HOW TO COMPLETE THIS TASK: What lines in the entries below contain the word "towards"? Copy all of them.

******************************

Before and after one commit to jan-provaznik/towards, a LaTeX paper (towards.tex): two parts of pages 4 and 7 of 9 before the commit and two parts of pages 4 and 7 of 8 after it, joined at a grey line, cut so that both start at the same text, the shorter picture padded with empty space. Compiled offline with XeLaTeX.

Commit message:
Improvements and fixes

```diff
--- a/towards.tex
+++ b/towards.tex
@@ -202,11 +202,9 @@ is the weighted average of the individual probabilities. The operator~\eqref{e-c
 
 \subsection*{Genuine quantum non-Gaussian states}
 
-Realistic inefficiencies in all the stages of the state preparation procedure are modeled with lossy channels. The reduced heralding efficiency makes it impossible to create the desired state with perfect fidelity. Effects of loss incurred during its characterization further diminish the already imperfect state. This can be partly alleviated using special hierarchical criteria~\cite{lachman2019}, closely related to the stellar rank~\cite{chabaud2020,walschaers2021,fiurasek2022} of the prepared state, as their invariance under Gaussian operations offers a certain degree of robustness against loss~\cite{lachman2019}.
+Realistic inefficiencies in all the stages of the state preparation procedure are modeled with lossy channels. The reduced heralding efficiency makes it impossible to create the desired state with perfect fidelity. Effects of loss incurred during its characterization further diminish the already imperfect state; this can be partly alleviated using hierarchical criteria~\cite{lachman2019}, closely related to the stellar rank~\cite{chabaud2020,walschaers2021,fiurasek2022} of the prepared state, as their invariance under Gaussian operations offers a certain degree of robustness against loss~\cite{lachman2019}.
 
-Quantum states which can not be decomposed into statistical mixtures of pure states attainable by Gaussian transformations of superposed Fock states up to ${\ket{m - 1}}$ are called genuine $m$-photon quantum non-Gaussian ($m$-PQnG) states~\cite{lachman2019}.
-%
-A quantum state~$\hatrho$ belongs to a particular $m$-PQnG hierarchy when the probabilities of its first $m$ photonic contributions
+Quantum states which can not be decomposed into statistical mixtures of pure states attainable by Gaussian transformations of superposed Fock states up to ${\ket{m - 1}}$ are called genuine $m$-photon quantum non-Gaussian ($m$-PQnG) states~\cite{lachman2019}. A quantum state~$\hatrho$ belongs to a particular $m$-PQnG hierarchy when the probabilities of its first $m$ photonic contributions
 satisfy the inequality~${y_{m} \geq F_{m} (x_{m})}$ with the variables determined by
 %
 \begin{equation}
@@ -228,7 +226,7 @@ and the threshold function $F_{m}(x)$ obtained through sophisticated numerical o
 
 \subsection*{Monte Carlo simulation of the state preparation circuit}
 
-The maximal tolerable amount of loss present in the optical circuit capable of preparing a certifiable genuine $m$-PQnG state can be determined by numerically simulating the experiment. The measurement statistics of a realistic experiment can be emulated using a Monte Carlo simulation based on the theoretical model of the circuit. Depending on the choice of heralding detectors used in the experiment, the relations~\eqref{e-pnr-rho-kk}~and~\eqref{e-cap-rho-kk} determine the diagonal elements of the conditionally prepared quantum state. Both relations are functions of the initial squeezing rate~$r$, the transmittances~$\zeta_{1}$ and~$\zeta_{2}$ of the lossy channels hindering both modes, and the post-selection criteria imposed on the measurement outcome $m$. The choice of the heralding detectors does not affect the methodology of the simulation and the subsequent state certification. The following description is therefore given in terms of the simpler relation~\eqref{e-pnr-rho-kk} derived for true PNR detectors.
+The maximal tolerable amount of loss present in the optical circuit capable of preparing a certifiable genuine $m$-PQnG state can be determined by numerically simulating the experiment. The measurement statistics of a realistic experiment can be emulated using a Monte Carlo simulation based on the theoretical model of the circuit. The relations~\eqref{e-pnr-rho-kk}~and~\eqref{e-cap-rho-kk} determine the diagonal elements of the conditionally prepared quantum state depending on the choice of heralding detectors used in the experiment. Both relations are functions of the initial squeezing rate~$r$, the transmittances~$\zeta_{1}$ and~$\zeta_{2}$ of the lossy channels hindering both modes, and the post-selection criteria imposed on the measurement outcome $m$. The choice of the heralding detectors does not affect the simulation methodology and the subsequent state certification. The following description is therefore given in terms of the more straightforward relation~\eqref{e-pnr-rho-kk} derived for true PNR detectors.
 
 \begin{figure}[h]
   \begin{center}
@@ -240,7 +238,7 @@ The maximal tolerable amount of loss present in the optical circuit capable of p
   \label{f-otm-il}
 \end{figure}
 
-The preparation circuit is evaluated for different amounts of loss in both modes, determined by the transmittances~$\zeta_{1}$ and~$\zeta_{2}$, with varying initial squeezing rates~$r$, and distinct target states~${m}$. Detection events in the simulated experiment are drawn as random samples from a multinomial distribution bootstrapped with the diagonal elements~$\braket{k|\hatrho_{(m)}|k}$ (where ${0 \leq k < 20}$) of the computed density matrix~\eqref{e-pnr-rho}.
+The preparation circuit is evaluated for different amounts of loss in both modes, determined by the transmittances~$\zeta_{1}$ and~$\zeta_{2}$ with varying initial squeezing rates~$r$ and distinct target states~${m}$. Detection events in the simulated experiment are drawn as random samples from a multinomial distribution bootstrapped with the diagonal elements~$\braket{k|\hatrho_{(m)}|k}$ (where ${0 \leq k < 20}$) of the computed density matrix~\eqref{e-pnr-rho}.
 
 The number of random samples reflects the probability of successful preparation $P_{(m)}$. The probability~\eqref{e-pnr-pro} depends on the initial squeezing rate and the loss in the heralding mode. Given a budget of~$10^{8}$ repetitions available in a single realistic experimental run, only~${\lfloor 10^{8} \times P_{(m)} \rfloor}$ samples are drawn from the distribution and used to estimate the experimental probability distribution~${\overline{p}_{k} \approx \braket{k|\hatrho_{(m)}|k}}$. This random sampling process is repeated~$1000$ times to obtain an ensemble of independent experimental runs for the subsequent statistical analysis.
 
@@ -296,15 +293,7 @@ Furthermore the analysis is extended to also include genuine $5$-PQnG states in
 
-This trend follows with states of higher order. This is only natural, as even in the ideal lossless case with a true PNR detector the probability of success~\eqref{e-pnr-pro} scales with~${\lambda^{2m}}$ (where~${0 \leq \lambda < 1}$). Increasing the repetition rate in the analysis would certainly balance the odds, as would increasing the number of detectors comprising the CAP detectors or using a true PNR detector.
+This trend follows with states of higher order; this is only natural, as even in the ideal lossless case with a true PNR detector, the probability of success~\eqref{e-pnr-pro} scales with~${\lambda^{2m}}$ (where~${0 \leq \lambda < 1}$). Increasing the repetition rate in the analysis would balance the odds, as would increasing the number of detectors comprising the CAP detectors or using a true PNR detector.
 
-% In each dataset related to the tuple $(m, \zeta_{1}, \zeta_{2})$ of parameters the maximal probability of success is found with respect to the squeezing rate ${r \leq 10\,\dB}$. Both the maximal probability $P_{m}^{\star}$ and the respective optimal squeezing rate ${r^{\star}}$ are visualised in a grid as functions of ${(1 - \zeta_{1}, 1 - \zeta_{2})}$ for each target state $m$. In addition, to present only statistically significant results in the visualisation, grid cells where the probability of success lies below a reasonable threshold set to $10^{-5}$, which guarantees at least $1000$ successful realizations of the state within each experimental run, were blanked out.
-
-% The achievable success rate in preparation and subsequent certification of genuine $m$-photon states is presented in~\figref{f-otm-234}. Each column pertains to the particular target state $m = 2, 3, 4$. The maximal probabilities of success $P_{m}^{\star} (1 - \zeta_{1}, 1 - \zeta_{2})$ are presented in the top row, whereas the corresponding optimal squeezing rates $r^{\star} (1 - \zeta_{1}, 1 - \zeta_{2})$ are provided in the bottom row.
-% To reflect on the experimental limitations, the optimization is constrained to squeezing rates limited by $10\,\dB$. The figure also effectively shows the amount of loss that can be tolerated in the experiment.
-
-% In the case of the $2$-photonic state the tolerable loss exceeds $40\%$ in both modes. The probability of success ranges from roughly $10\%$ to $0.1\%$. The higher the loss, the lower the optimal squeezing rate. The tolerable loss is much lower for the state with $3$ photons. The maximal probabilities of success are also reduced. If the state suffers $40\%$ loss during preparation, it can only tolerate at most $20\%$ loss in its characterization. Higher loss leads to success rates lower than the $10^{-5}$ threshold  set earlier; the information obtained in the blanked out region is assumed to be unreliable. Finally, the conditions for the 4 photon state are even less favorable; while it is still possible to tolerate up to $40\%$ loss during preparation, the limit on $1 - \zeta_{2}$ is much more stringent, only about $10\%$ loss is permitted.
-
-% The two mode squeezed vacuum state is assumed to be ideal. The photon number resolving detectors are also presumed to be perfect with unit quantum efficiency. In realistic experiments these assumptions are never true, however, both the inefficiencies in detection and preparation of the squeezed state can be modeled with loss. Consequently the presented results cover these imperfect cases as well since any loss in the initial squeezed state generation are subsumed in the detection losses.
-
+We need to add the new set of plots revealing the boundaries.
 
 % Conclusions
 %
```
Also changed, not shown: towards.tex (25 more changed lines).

******************************

ANSWER BELOW:
Before and after one commit to jan-provaznik/towards, a LaTeX paper (towards.tex): two parts of pages 4 and 7 of 9 before the commit and two parts of pages 4 and 7 of 8 after it, joined at a grey line, cut so that both start at the same text, the shorter picture padded with empty space. Compiled offline with XeLaTeX.
--- a/towards.tex
+++ b/towards.tex
Also changed, not shown: towards.tex (25 more changed lines).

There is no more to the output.